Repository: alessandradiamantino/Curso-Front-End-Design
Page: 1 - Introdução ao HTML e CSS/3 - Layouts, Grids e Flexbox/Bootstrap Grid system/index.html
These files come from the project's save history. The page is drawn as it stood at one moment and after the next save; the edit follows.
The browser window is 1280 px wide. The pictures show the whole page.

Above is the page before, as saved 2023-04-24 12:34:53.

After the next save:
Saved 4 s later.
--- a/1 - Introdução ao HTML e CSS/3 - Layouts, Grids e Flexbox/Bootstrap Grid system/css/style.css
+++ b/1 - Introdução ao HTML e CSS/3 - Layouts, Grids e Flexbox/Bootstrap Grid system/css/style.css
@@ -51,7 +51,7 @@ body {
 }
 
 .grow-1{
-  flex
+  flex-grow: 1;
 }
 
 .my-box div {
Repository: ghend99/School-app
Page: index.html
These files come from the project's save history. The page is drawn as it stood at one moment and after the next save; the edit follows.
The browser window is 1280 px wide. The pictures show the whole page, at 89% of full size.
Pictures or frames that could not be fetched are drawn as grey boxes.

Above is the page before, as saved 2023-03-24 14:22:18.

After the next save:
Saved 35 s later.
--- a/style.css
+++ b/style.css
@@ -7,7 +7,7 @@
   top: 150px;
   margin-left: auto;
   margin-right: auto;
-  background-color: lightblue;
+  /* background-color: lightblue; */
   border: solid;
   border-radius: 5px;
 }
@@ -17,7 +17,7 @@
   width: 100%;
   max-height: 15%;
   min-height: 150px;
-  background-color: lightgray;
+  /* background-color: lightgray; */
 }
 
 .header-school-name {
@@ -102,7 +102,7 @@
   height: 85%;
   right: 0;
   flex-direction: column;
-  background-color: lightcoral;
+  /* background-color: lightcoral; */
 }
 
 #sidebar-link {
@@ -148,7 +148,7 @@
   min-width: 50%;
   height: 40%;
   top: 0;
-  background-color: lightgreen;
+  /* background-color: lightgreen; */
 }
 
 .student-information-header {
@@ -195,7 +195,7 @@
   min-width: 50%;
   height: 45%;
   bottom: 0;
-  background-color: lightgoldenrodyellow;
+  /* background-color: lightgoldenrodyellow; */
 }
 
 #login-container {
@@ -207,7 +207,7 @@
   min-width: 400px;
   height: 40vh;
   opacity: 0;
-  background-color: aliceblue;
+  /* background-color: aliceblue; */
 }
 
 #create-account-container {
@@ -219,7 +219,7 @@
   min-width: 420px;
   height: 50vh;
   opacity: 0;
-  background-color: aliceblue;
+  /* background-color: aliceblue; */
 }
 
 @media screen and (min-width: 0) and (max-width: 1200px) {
-.-.-
_INSTRUCTIONS FOR THE TASK_:
Copy, character for character, the lines from the line that holds "-219,7 +219,7 @@" through the final line of the records above.

_ANSWER TO THIS EXERCISE_:
@@ -219,7 +219,7 @@
   min-width: 420px;
   height: 50vh;
   opacity: 0;
-  background-color: aliceblue;
+  /* background-color: aliceblue; */
 }
 
 @media screen and (min-width: 0) and (max-width: 1200px) {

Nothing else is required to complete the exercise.